**INSTRUCTIONS TO FOLLOW**
Every line of the listing is returned unchanged, and every picture is dropped.

**EXERCISE INPUTS**
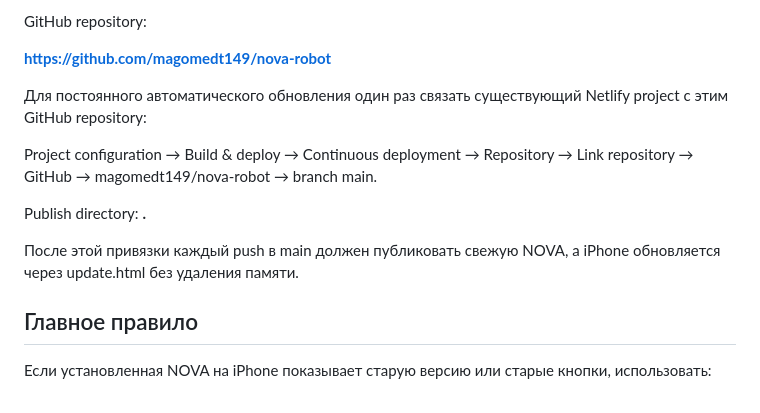
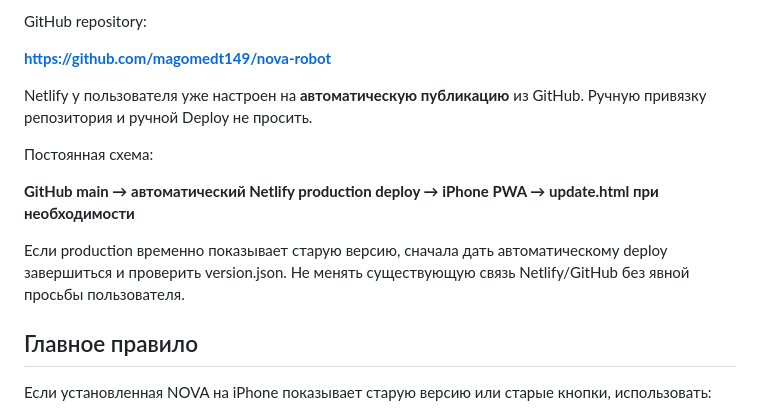
Before and after one commit to magomedt149/nova-robot, a Markdown page: NOVA_IPHONE_UPDATE_METHOD.md, the part around the change. GitHub-like rendering.

Commit message:
Record automatic Netlify deploy as permanent NOVA update method

```diff
--- a/NOVA_IPHONE_UPDATE_METHOD.md
+++ b/NOVA_IPHONE_UPDATE_METHOD.md
@@ -26,13 +26,13 @@ GitHub repository:
 
 **https://github.com/magomedt149/nova-robot**
 
-Для постоянного автоматического обновления один раз связать существующий Netlify project с этим GitHub repository:
+Netlify у пользователя уже настроен на **автоматическую публикацию** из GitHub. Ручную привязку репозитория и ручной Deploy не просить.
 
-Project configuration → Build & deploy → Continuous deployment → Repository → Link repository → GitHub → magomedt149/nova-robot → branch main.
+Постоянная схема:
 
-Publish directory: **.**
+**GitHub main → автоматический Netlify production deploy → iPhone PWA → update.html при необходимости**
 
-После этой привязки каждый push в main должен публиковать свежую NOVA, а iPhone обновляется через update.html без удаления памяти.
+Если production временно показывает старую версию, сначала дать автоматическому deploy завершиться и проверить version.json. Не менять существующую связь Netlify/GitHub без явной просьбы пользователя.
 
 ## Главное правило
 
```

**WRITTEN ANSWER**
Before and after one commit to magomedt149/nova-robot, a Markdown page: NOVA_IPHONE_UPDATE_METHOD.md, the part around the change. GitHub-like rendering.

Commit message:
Record automatic Netlify deploy as permanent NOVA update method

```diff
--- a/NOVA_IPHONE_UPDATE_METHOD.md
+++ b/NOVA_IPHONE_UPDATE_METHOD.md
@@ -26,13 +26,13 @@ GitHub repository:
 
 **https://github.com/magomedt149/nova-robot**
 
-Для постоянного автоматического обновления один раз связать существующий Netlify project с этим GitHub repository:
+Netlify у пользователя уже настроен на **автоматическую публикацию** из GitHub. Ручную привязку репозитория и ручной Deploy не просить.
 
-Project configuration → Build & deploy → Continuous deployment → Repository → Link repository → GitHub → magomedt149/nova-robot → branch main.
+Постоянная схема:
 
-Publish directory: **.**
+**GitHub main → автоматический Netlify production deploy → iPhone PWA → update.html при необходимости**
 
-После этой привязки каждый push в main должен публиковать свежую NOVA, а iPhone обновляется через update.html без удаления памяти.
+Если production временно показывает старую версию, сначала дать автоматическому deploy завершиться и проверить version.json. Не менять существующую связь Netlify/GitHub без явной просьбы пользователя.
 
 ## Главное правило
 
```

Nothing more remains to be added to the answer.